*TASK REQUIREMENTS*. Find every line in the records below that holds the word "class" and copy it.

Front-end code change data:
* * * *

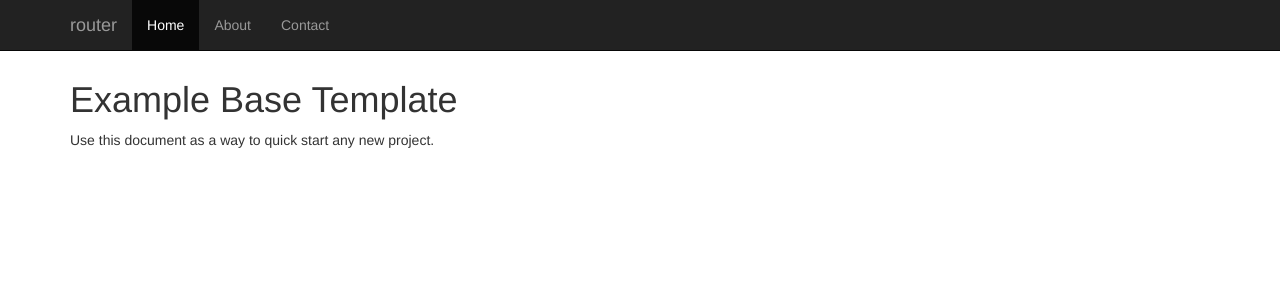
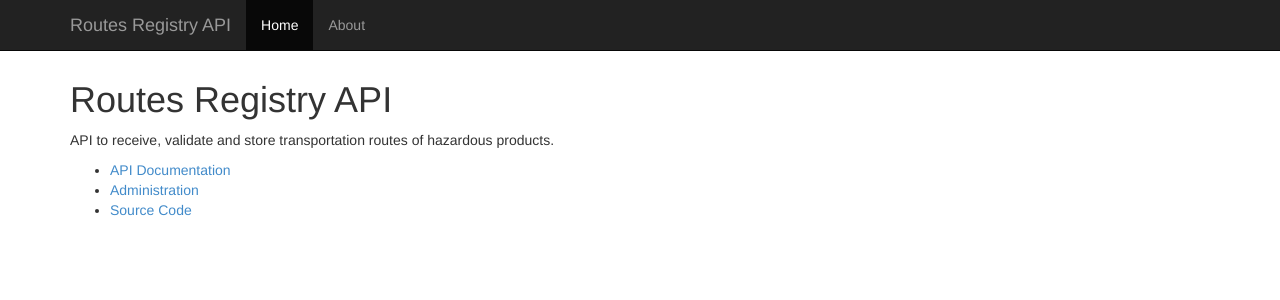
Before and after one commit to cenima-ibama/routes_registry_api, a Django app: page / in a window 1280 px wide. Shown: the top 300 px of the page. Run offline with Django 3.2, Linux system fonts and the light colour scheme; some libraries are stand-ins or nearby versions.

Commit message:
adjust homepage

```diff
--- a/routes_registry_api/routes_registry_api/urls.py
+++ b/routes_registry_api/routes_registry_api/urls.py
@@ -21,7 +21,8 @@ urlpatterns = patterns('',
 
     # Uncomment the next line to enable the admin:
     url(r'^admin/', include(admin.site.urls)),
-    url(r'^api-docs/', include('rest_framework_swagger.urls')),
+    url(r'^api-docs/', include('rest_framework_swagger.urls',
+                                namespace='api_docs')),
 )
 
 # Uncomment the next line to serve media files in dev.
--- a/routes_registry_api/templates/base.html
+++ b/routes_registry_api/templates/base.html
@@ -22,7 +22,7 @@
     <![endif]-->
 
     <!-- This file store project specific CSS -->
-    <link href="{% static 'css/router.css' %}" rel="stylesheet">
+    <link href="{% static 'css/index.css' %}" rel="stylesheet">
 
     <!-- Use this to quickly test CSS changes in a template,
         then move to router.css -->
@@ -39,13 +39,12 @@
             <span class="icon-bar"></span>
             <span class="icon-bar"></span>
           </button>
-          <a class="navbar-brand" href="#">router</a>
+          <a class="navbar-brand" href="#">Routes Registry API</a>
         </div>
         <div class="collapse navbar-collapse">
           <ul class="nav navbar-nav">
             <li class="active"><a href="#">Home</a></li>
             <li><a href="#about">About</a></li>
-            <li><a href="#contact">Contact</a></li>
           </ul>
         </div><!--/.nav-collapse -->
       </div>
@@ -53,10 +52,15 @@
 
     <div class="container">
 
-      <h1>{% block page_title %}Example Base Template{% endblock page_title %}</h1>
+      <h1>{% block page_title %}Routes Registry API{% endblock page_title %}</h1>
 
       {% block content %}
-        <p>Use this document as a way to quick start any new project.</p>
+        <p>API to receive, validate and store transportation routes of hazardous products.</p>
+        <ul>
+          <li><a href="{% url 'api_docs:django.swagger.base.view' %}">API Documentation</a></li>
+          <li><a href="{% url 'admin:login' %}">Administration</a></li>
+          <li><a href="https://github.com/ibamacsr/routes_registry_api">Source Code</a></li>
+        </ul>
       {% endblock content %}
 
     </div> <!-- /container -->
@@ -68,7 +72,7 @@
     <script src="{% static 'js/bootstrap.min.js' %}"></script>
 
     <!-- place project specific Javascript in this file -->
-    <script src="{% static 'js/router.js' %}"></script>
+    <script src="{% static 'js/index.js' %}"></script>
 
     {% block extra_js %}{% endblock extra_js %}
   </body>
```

* * * *

*TASK RESULT*.
             <span class="icon-bar"></span>
             <span class="icon-bar"></span>
-          <a class="navbar-brand" href="#">router</a>
+          <a class="navbar-brand" href="#">Routes Registry API</a>
         <div class="collapse navbar-collapse">
           <ul class="nav navbar-nav">
             <li class="active"><a href="#">Home</a></li>
     <div class="container">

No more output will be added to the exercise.